I am not a short-sighted idiot or a sociopath or glutton for punishment, so I want very much for my authors to enjoy working with me and to find the experience rewarding and to be happy in the end. Authors are the fountainheads of my personal satisfaction in doing my job—my emotional incentive, if you will. But that doesn’t mean I want them to sign my paychecks. My primary incentive—my financial incentive—does not not come from the author. When it comes time to say what I believe will make a book successful, the pressure comes not from my relationship with the author but from my relationship with my employer—who is, pleasantly, fairly removed from the day to day work of editing. No one editorial decision has me thinking about my livelihood, thank goodness.

In the world of for hire-editors, the incentives and accountability are much . . . cozier. Or, if you prefer (and I do), you could say the incentives appear hopelessly entangled, painfully acute, and way too close for comfort. I do not want someone who is trying to do the hard work of writing a novel with me looking over her shoulder thinking about whether she’s getting good value for my fee. I don’t want “he who pays the piper calls the tune” in any author’s mind as he works on my edits. I don’t want to think about my mortgage when I suggest an author needs to scrap tens of thousands of words. I don’t want the temptation to flatter a writer whose manuscript I don’t believe will sell because he will make a good reference.

I could go on, but I think I’ve made myself clear. For-hire editing is different from the model that’s evolved in traditional publishing. Maybe it’s actually better for reasons that remain opaque to me in my vast inexperience of it. Maybe for-hire editing is the way I’ll have to go one day (may that day be very, very far off). But don’t let anyone get away with telling you it’s the same.

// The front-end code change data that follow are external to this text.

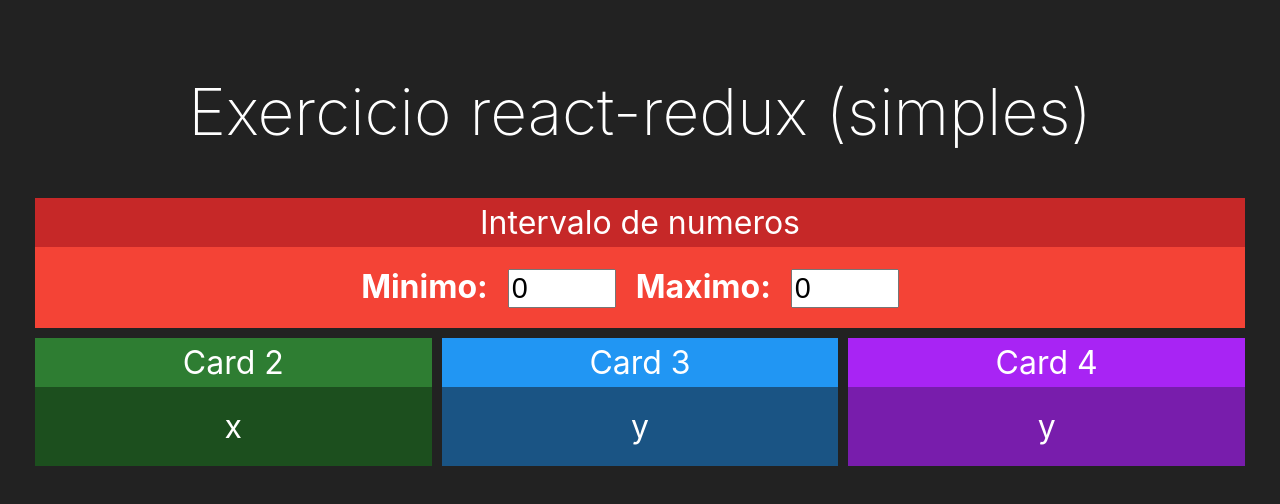
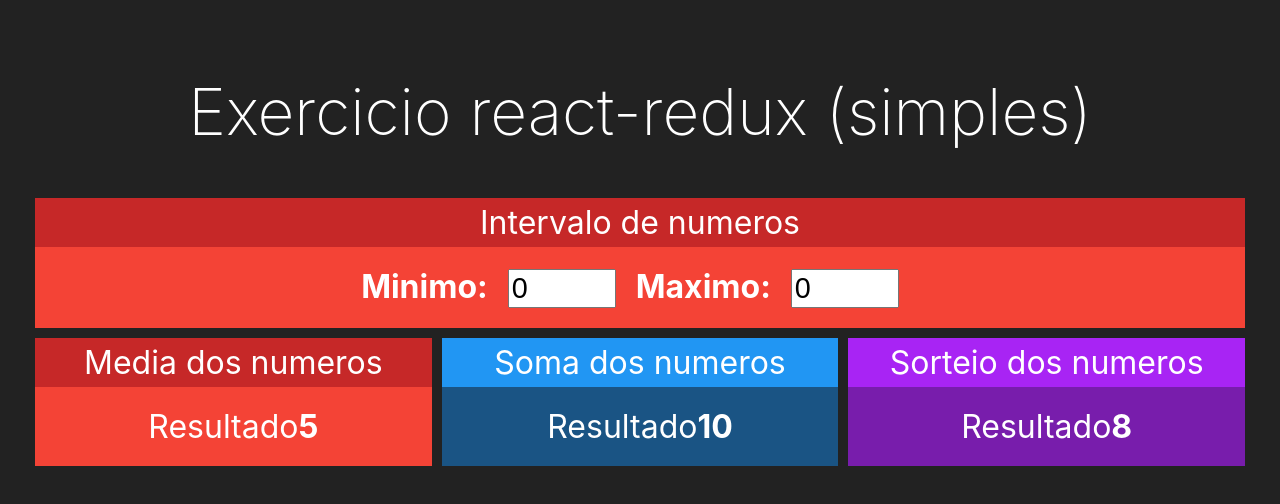
Before and after one commit to Miguel-Barros-Clear/simple-redux-project, a React (Create React App) app: page / in a window 1280 px wide. Shown: the top 504 px of the page. Built offline with nearby package versions, Linux system fonts and the light colour scheme.

Commit message:
feat: creating other components

```diff
--- a/src/App.js
+++ b/src/App.js
@@ -2,6 +2,9 @@
 
 import Card from './components/Card';
 import Intervalo from './components/Intervalo';
+import Soma from './components/Soma';
+import Media from './components/Media';
+import Sorteio from './components/Sorteio';
 
 function App() {
   return (
@@ -11,9 +14,9 @@
         <Intervalo title="Card 1" red>x</Intervalo>
       </div>
       <div className='linha'>
-        <Card title="Card 2" green>x</Card>
-        <Card title="Card 3" blue>y</Card>
-        <Card title="Card 4" purple>y</Card>
+        <Media></Media>
+        <Soma></Soma>
+        <Sorteio></Sorteio>
       </div>
     </div>
   );
--- /dev/null
+++ b/src/components/Media.jsx
@@ -0,0 +1,16 @@
+/* eslint-disable import/no-anonymous-default-export */
+import React from "react";
+import Card from "./Card";
+
+export default (props) => {
+  return (
+    <Card title="Media dos numeros" red>
+      <div>
+        <span>
+          <span>Resultado</span>
+          <strong>5</strong>
+        </span>
+      </div>
+    </Card>
+  );
+};
--- /dev/null
+++ b/src/components/Soma.jsx
@@ -0,0 +1,16 @@
+/* eslint-disable import/no-anonymous-default-export */
+import React from "react";
+import Card from "./Card";
+
+export default (props) => {
+  return (
+    <Card title="Soma dos numeros" blue>
+      <div>
+        <span>
+          <span>Resultado</span>
+          <strong>10</strong>
+        </span>
+      </div>
+    </Card>
+  );
+};
--- /dev/null
+++ b/src/components/Sorteio.jsx
@@ -0,0 +1,16 @@
+/* eslint-disable import/no-anonymous-default-export */
+import React from "react";
+import Card from "./Card";
+
+export default (props) => {
+  return (
+    <Card title="Sorteio dos numeros" purple>
+      <div>
+        <span>
+          <span>Resultado</span>
+          <strong>8</strong>
+        </span>
+      </div>
+    </Card>
+  );
+};
```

[Update: I will happily attach a civil rebuttal, critique, or commentary to this from a freelance editor who wants to address the question of incentives and editing. Just stick it in the comments and I’ll copy it into the main post.]